The word “hope” appears in news headlines almost daily. Hope for home mortgages, hope for jobs, hope for our soldiers’ safe return, hope for the economy to turn around, hope for diplomatic solutions for peace, hope for promising new discoveries, hope for cures for ravaging illnesses.
Hope played a crucial role in the 2008 presidential election. In July 2004, then Senator Barack Obama, delivering the keynote address to the Democratic National Convention, urged Americans to reflect on whether we “participate in a politics of cynicism or do we participate in a politics of hope?”. He elaborated on the thoughts and actions that can change the world—“Hope in the face of difficulty. Hope in the face of uncertainty. The audacity of hope!”
According to Christian beliefs, hope is one of the three theological virtues, the other two being faith and charity. When used as a noun, hope is defined as something wished for or desired; when used as a verb, it means to look forward to with expectation.
Everyone has hopes. Hope is subjective and difficult to describe, yet each of us understands what it means. Hope may be an essential life-sustaining response to a threatening event. It draws on positive inner strength and for some, spiritual strength, which may work synergistically with the support of family and friends during active phases of coping and care.
Pessimists have their own view. Some believe hope is the most evil of evils, as it seduces humankind into wanting something better. In his book Human, All Too Human (1878), philosopher Friedrich Nietzsche wrote that “hope in reality is the worst of all evils because it prolongs the torments of man.” This echoes certain interpretations of the myth of Pandora that characterize woman as cunning and deceptive, far beyond curious. In his play Measure for Measure, William Shakespeare proclaimed, “The miserable have no other medicine but only hope.” Benjamin Franklin expressed pessimism about human frailty in Poor Richard’s Almanack: “He that lives upon hope will die fasting.”

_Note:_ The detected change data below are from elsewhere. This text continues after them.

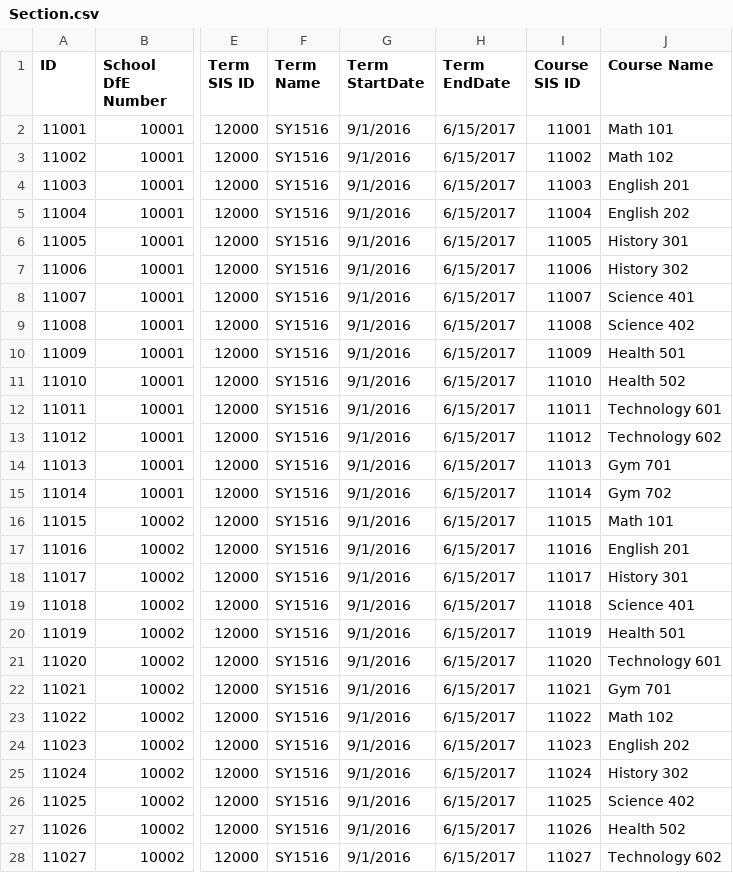
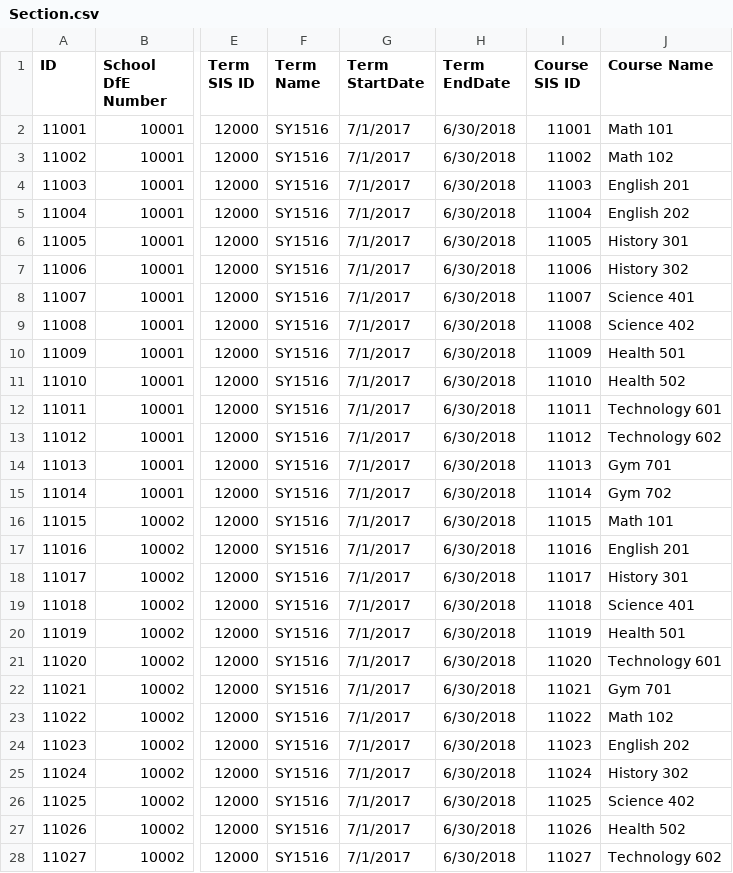
Before and after one commit to OfficeDev/O365-EDU-Tools, a CSV file: CSV Samples/UK CSV Samples/Section.csv, drawn as a sheet; only a part is shown, gaps mark what is left out; the diff covers the shown part only; the diff names each change by its address in the sheet, - before the commit and + after, or states it on an @@ line.

Commit message:
Update Section.csv

```diff
--- a/CSV Samples/UK CSV Samples/Section.csv
+++ b/CSV Samples/UK CSV Samples/Section.csv
-G2:G28 (Term StartDate): 9/1/2016
+G2:G28 (Term StartDate): 7/1/2017
-H2:H28 (Term EndDate): 6/15/2017
+H2:H28 (Term EndDate): 6/30/2018
```
Also changed, not shown: 2 edited cells elsewhere in this file.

Yet it’s often hope that sustains us when we suffer adversity. We hope for survival, for relief of pain, for peace, for a better tomorrow. We believe in hope as an integral part of a helping relationship. Hope isn’t just positive thinking. Hope is humanity’s comfort. It drives people to achieve the impossible.
When emigrants ventured from Europe to America, they did so with hope against overwhelming odds and uncertain futures. Throughout the centuries, patients and their families have endured life-altering experiences that require them to cope and adjust to change. In their article “Maintaining hope in transition: A theoretical framework to guide interventions for people with heart failure,” Davidson et al proposed a model for nursing interventions that helps patients with heart failure focus on positive future orientation and enhances the ability to cope and adjust. Supportive care, they postulated, eases the transition of life circumstances while a philosophy of hope is essential to achieving a positive future orientation. Effective nursing care promotes hope, minimizes uncertainty, and establishes as much control as possible within the patient and family.
In his three-volume book The Principle of Hope, published in the 1930s and 1940s, German Marxist philosopher Ernst Bloch described society’s orientation toward a socially and technologically improved future. He believed in a utopian human world without oppression or exploitation.
In our professional roles, we share thoughts of hope and optimism. We aim to return control to those for whom we care, reducing their fear and uncertainty in the process. In our personal lives, we can draw on these same strengths. We can dream forward, projecting our future and pondering what can be.
Pamela F. Cipriano, PhD, RN, FAAN, NEA-BC